The COVID-19 pandemic brought new and unexpected challenges to K–12 educators striving to empower learning from anywhere. Lack of proper equipment, connectivity, and a quiet, safe space for students to learn were only a handful of reasons why students’ grades around the country included an unprecedented rise in F’s. Now that we’ve been learning and educating in a hybrid or remote environment for over 18 months, what could possibly go wrong in 2022? Educators are living with an everyday unknown. Many districts have been back in the physical classroom full time. However, what happens when there is a positive COVID-19 case? Lesson plans for face-to-face learning could change drastically tomorrow, which means teachers must pivot to ensure learning does not come to a halt. How do schools maximize learning outcomes without skipping a beat? Here are some of the technology challenges that should be addressed to ensure a positive hybrid or remote learning experience.
Inadequate hardware will continue to affect the state of learning initiatives moving into the new school year. According to the June 2021 household pulse surveys from the Census Bureau, of the 44 million U.S. households with children in public or private school, over 9 million do not always have access to a computer for educational purposes and nearly 9 million do not have Internet access. Providing a 1:1 notebook/laptop solution to support this ever-changing environment, and continuing to empower students to achieve more regardless of where learning takes place, is crucial now more than ever.
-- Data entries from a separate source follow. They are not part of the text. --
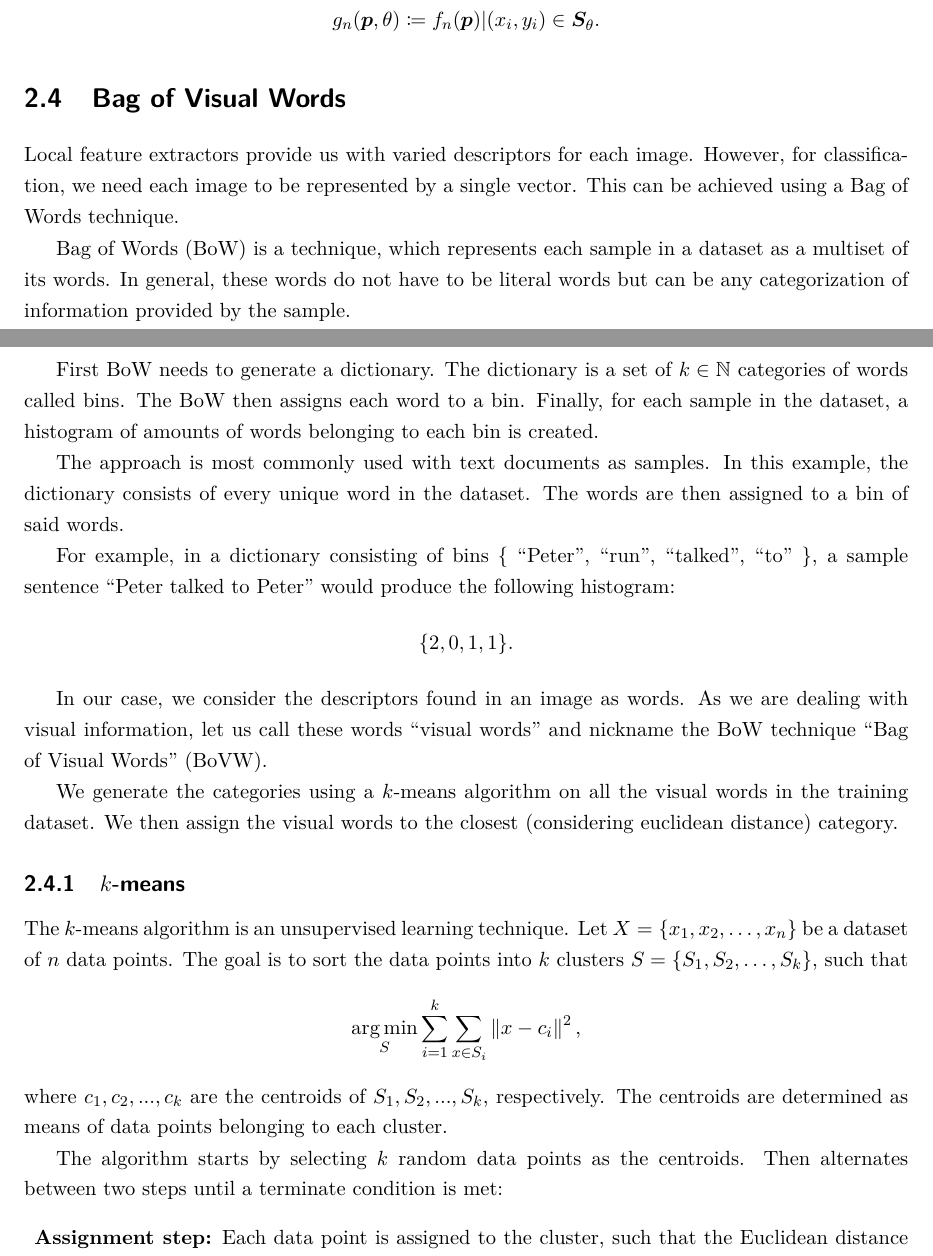
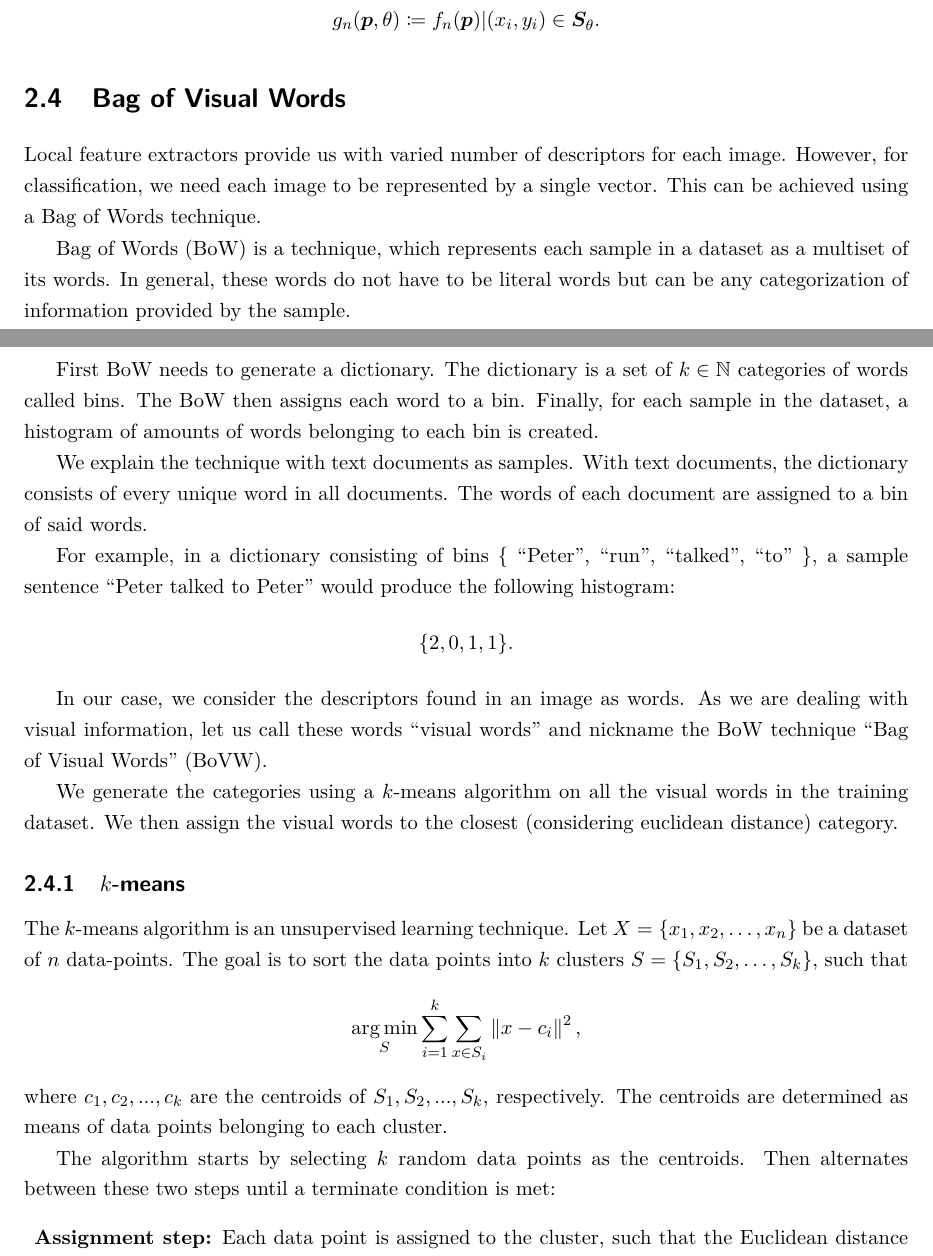
Before and after one commit to dornakv/diploma-thesis, a LaTeX thesis (main.tex, which reads content/extract/bovw.tex): two parts of pages 15 and 16 of 32, joined at a grey line, cut so that both start at the same text. Compiled offline with pdfLaTeX.

Commit message:
Improve phrasing in BoVW

```diff
--- a/content/extract/bovw.tex
+++ b/content/extract/bovw.tex
@@ -1,11 +1,11 @@
 \section{Bag of Visual Words}
-Local feature extractors provide us with varied descriptors for each image. However, for classification, we need each image to be represented by a single vector. This can be achieved using a Bag of Words technique.
+Local feature extractors provide us with varied number of descriptors for each image. However, for classification, we need each image to be represented by a single vector. This can be achieved using a Bag of Words technique.
 
 Bag of Words (BoW) is a technique, which represents each sample in a dataset as a multiset of its words. In general, these words do not have to be literal words but can be any categorization of information provided by the sample.
 
 First BoW needs to generate a dictionary. The dictionary is a set of $k \in \mathbb{N}$ categories of words called bins. The BoW then assigns each word to a bin. Finally, for each sample in the dataset, a histogram of amounts of words belonging to each bin is created.
 
-The approach is most commonly used with text documents as samples. In this example, the dictionary consists of every unique word in the dataset. The words are then assigned to a bin of said words.
+We explain the technique with text documents as samples. With text documents, the dictionary consists of every unique word in all documents. The words of each document are assigned to a bin of said words.
 
 For example, in a dictionary consisting of bins \{ \say{Peter}, \say{run}, \say{talked}, \say{to} \}, a sample sentence \say{Peter talked to Peter} would produce the following histogram:
 \begin{equation}
@@ -17,13 +17,13 @@ In our case, we consider the descriptors found in an image as words. As we are d
 We generate the categories using a $k$-means algorithm on all the visual words in the training dataset. We then assign the visual words to the closest (considering euclidean distance) category.
 
 \subsection{$k$-means}
-The $k$-means algorithm is an unsupervised learning technique. Let $X=\{ x_1, x_2, \dots, x_n \}$ be a dataset of $n$ data points. The goal is to sort the data points into $k$ clusters $S = \{ S_1, S_2, \dots, S_k \}$, such that
+The $k$-means algorithm is an unsupervised learning technique. Let $X=\{ x_1, x_2, \dots, x_n \}$ be a dataset of $n$ data-points. The goal is to sort the data points into $k$ clusters $S = \{ S_1, S_2, \dots, S_k \}$, such that
 \begin{equation}
     \argmin_S \sum_{i=1}^k \sum_{x\in S_i} \norm{x-c_i}^2,
 \end{equation}
 where \(c_1, c_2, ..., c_k \) are the centroids of \(S_1, S_2, ..., S_k \), respectively. The centroids are determined as means of data points belonging to each cluster.
 
-The algorithm starts by selecting $k$ random data points as the centroids. Then alternates between two steps until a terminate condition is met:
+The algorithm starts by selecting $k$ random data points as the centroids. Then alternates between these two steps until a terminate condition is met:
 \begin{description}
     \item{\textbf{Assignment step:}} Each data point is assigned to the cluster, such that the Euclidean distance between the centroids of the clusters and the current data point is the smallest one.
     \item{\textbf{Update step:}} For each cluster, a new centroid is computed as the mean of data points belonging to this cluster.
```
Also changed, not shown: out/main.pdf.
Many schools have adopted more Web-based consumer-centric solutions. However, what many do not realize is that where these devices are reliant on the Web and don’t tend to have the memory needed to save files locally, this could and will hinder the overall learning experience. In fact, it can create a gap where students cannot access the files and assignments they need, when they need them. Schools that have adopted Windows-based devices for their student body are not only setting them up to be productive, whether they are connected to the Internet or not, they are also providing them with a solution that will prepare them for life after K–12. In addition, the desktop version of Microsoft Teams enhances the classroom experience with a more user-friendly, single learning environment to engage with classes, learning applications, course materials, and assignments—all without leaving the platform.
There is still a large gap where students do not have the proper Internet connectivity to log into their virtual classroom, video calls, access the Web to find content for a project, etc. Although Emergency Connectivity Funds (ECF) are projected to reach schools in the fourth quarter of 2021 to help close the homework gap with Wi-Fi hotspots, modems, routers, and other devices to those who lack sufficient connectivity to engage in remote learning, there will still be challenges with supply chains. Broadband providers are seeing delays of more than a year when ordering Internet routers, becoming yet another victim of chip shortages choking global supply chains and adding challenges for millions still working from home. With a shortage of broadband routers available, students may fall behind in classes due to their inability to connect to the Internet. This could prevent them from accessing course material on the Web, collateral for a project, or communication from teachers. Windows OEM devices are nimble enough to be productive online or offline, since files can be accessed locally and Office applications can be used to their full potential. This also ensures an inclusive learning environment for all students to be connected when completing schoolwork from home.
What about security? K–12 schools are getting hit with a barrage of ransomware attacks, worsening the damage to children’s education brought on by the pandemic, and hurting the ability to return to some semblance of normalcy for the new school year. Ransomware attacks have shut down schools across the country as schools embraced technology more quickly than they were adopting cybersecurity protections. That gap in protection is often worse at schools with less funding and in lower-income districts that have less money to invest in cybersecurity. In our more connected world, this brings up the concern of protecting student and teacher data. It is imperative for schools to embrace solutions that keep them out of the headlines after a ransomware attack. Microsoft has adopted a modern approach to security called Zero Trust, which is based on the principle to never trust and always verify. This security approach protects Microsoft as a company, as well as their customers, by managing and granting access based on the continual verification of identities, devices, and services. Schools can leverage zero trust within their institution to help protect users, devices, and data—not to mention, create a safe and engaging learning environment, meet privacy standards, and ensure continuous compliance.
How Can Connection Help?
Connection offers 1:1 Windows OEM devices to K–12 institutions for a secure, productive, and inclusive environment regardless of where learning takes place—empowering students, teachers, and staff to achieve more.
In addition, we can offer the right services to deploy devices remotely through Windows Autopilot, with simple registration or white glove services, through our Technology Integration and Distribution Center (TIDC) in Wilmington, OH. This gives IT staff and schools more time to focus on other projects, all while saving money. As a direct Cloud Solutions Provider (CSP), we can offer competitive pricing on cloud subscriptions such as Microsoft 365 Education Suites, Azure, or Windows 365, and provide direct IT support at no additional cost. Additionally, Connection is the only global reseller that offers professional development through our in-house Microsoft Innovative Educators, making us a certified Microsoft Global Training Partner. Get peace of mind and connect with our team today!